→ **Task to carry out**
Filter the lines below, copying only those with the string "background".

(Version comparison data)
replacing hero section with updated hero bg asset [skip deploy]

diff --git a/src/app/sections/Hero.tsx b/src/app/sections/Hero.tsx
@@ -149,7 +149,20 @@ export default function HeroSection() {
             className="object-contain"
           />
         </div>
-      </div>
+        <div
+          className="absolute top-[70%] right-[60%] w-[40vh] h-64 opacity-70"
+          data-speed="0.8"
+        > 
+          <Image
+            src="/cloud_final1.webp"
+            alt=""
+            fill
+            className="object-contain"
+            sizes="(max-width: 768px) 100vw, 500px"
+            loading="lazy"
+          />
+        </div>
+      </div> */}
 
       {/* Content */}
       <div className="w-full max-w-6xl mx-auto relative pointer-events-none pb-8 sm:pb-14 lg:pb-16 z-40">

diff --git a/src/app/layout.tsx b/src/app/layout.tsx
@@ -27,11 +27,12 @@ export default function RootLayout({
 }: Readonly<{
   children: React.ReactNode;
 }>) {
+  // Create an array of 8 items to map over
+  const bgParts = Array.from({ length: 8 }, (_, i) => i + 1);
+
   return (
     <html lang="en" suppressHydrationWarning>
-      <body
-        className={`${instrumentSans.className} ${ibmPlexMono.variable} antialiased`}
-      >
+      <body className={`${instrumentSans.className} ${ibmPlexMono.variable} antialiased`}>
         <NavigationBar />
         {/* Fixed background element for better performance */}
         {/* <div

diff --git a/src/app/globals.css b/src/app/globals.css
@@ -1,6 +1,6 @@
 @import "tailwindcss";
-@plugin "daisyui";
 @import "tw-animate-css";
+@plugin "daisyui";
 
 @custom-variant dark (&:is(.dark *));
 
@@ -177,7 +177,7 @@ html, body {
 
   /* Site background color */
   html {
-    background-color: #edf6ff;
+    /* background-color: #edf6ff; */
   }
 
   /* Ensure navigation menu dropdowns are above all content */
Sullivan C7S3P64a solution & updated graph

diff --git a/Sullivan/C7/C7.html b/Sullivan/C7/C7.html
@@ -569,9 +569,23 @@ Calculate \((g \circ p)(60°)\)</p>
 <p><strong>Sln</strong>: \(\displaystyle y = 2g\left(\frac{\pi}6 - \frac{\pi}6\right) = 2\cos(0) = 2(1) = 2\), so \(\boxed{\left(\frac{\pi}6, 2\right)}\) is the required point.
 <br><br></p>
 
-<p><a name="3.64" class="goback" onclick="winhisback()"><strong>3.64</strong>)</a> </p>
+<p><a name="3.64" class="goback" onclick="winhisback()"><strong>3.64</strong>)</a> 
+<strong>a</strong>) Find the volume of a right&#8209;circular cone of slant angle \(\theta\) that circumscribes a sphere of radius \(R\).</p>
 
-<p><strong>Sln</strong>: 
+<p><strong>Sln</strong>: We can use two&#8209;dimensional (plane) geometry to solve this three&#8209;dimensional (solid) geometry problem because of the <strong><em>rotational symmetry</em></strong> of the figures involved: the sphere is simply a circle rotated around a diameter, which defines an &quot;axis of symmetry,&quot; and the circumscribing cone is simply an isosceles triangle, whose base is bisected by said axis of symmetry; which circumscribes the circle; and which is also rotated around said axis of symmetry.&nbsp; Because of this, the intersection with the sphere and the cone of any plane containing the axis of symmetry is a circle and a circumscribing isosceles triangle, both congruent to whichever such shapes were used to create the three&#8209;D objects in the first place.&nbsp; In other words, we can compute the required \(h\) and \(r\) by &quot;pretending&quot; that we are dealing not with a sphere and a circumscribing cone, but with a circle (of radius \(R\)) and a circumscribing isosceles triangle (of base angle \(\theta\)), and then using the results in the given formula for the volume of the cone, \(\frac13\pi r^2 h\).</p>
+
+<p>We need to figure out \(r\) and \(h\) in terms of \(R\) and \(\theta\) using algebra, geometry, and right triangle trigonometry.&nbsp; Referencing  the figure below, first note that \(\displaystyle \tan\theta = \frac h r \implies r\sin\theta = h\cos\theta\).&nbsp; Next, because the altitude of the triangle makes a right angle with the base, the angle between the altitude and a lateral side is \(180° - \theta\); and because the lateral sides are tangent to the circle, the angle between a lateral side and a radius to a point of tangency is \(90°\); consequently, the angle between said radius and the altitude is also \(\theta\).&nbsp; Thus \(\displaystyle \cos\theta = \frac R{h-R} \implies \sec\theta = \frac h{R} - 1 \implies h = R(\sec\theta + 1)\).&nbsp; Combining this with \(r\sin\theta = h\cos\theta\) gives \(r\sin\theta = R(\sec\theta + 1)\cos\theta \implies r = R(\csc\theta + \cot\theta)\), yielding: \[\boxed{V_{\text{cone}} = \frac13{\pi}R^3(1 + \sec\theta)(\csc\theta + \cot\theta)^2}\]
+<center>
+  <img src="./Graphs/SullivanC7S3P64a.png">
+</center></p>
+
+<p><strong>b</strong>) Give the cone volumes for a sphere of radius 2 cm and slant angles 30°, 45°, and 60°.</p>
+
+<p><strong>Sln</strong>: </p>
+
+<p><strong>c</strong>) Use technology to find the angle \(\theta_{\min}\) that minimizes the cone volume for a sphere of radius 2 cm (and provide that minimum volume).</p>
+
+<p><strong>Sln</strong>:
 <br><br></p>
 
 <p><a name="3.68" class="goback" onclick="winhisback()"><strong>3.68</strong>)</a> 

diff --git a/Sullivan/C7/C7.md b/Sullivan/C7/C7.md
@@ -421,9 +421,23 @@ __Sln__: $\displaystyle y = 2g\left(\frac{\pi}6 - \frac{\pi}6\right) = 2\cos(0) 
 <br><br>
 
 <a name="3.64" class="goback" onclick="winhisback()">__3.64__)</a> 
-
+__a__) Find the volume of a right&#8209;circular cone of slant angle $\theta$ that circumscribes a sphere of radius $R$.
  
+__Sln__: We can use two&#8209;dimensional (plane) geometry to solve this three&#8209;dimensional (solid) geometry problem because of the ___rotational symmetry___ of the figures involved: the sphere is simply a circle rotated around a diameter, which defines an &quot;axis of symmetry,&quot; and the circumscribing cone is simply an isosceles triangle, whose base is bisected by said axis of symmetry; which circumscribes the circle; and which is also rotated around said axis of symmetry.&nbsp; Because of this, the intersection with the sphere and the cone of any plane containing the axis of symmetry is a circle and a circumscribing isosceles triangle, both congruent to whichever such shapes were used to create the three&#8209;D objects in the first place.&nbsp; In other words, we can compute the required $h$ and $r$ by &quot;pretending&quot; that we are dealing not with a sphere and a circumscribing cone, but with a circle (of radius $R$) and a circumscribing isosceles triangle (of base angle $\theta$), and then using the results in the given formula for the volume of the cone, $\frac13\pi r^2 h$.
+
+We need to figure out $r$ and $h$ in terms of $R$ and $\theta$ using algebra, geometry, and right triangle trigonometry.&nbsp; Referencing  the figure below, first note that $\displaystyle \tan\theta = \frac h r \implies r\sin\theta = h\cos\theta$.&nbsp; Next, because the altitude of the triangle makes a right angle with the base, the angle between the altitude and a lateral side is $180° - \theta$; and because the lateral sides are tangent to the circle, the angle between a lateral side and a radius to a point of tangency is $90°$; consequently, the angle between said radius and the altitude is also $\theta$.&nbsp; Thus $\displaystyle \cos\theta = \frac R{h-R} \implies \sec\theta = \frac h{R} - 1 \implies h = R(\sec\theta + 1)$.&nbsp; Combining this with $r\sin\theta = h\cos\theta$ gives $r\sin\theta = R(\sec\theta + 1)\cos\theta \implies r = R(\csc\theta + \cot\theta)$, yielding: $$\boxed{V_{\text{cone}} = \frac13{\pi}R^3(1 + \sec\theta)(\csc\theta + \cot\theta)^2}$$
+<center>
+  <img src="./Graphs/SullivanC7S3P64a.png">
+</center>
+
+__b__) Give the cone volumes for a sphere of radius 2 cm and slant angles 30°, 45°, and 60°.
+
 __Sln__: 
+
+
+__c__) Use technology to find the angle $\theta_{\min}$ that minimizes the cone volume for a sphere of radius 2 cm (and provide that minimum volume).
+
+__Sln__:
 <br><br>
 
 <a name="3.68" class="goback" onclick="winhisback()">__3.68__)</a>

→ **Response for this exercise**
         {/* Fixed background element for better performance */}
   /* Site background color */
-    background-color: #edf6ff;
+    /* background-color: #edf6ff; */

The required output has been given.